Problem to work on:
Using the entries below, say how many of the lines carry "sqrt". Write the number alone.

Supplied information:
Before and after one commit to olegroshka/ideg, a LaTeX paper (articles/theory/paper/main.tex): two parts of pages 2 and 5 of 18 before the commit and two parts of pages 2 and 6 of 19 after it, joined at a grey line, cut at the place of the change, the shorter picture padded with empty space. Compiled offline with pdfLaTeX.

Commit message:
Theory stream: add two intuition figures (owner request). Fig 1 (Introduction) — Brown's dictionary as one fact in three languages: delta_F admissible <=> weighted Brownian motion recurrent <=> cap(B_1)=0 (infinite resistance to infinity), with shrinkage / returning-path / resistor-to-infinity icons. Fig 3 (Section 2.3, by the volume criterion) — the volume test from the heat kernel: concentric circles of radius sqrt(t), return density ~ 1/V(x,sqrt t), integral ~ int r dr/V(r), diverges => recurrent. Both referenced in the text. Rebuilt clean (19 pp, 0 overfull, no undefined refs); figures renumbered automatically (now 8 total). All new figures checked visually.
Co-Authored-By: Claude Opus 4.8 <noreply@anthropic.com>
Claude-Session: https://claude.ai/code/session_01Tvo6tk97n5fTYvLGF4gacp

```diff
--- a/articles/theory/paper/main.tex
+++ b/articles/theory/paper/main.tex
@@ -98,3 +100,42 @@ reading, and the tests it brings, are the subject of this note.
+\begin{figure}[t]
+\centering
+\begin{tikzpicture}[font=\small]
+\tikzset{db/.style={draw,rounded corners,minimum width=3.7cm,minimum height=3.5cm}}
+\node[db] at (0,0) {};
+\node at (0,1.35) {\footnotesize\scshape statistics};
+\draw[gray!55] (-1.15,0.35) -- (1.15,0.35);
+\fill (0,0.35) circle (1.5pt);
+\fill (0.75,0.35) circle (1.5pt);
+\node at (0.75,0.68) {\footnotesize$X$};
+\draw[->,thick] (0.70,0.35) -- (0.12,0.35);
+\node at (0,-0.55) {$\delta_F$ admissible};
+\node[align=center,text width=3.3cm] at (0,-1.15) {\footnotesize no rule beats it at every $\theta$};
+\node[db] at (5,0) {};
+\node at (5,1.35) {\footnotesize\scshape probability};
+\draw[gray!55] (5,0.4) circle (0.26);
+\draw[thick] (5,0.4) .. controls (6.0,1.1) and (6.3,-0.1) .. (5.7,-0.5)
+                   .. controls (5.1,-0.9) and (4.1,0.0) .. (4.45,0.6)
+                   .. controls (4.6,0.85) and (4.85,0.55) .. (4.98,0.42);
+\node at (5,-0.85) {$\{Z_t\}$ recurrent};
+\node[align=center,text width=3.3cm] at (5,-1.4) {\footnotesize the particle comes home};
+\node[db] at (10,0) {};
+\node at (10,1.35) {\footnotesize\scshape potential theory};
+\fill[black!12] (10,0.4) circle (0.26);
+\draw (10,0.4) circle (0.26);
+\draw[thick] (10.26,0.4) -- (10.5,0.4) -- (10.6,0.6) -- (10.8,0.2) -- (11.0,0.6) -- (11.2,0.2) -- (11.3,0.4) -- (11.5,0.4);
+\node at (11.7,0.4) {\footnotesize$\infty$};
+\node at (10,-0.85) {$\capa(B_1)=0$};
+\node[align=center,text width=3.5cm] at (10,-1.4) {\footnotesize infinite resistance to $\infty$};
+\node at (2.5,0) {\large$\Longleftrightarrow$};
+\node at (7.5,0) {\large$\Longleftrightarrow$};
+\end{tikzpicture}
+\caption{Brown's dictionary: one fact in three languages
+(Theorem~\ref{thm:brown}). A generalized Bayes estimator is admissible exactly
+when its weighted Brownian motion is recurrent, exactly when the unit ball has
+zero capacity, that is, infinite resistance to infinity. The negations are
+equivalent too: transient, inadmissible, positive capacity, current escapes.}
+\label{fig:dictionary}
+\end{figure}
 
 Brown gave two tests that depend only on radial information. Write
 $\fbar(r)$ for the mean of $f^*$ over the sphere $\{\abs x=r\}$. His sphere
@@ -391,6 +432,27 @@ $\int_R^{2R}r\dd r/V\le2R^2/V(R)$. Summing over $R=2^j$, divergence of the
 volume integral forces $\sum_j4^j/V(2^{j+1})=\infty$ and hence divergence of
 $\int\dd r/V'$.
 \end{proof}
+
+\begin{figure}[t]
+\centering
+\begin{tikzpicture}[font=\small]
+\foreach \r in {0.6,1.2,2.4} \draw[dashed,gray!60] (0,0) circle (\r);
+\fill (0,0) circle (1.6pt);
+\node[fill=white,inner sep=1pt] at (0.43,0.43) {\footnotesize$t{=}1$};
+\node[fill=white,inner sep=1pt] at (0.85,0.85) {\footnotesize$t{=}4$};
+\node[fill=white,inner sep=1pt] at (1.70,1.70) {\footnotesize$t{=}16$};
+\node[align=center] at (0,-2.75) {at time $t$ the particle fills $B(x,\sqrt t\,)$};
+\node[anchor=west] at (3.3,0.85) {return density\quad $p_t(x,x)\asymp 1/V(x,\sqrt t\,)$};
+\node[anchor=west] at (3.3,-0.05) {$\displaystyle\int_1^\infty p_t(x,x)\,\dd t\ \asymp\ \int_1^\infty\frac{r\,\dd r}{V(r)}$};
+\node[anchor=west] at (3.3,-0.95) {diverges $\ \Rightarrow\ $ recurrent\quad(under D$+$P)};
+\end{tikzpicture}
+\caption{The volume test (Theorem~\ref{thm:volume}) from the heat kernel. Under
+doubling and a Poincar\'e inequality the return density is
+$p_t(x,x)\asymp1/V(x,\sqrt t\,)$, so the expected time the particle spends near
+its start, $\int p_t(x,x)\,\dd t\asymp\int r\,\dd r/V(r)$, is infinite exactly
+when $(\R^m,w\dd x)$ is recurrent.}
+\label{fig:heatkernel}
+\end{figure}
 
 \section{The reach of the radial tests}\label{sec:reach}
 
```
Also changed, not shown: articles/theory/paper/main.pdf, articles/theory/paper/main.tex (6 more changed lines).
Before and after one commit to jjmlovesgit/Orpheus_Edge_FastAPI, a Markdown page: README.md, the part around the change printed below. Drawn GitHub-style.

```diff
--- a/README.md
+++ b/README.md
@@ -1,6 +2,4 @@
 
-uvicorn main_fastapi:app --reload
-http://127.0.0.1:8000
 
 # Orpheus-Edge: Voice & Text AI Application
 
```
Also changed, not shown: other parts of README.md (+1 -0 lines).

Answer below:
4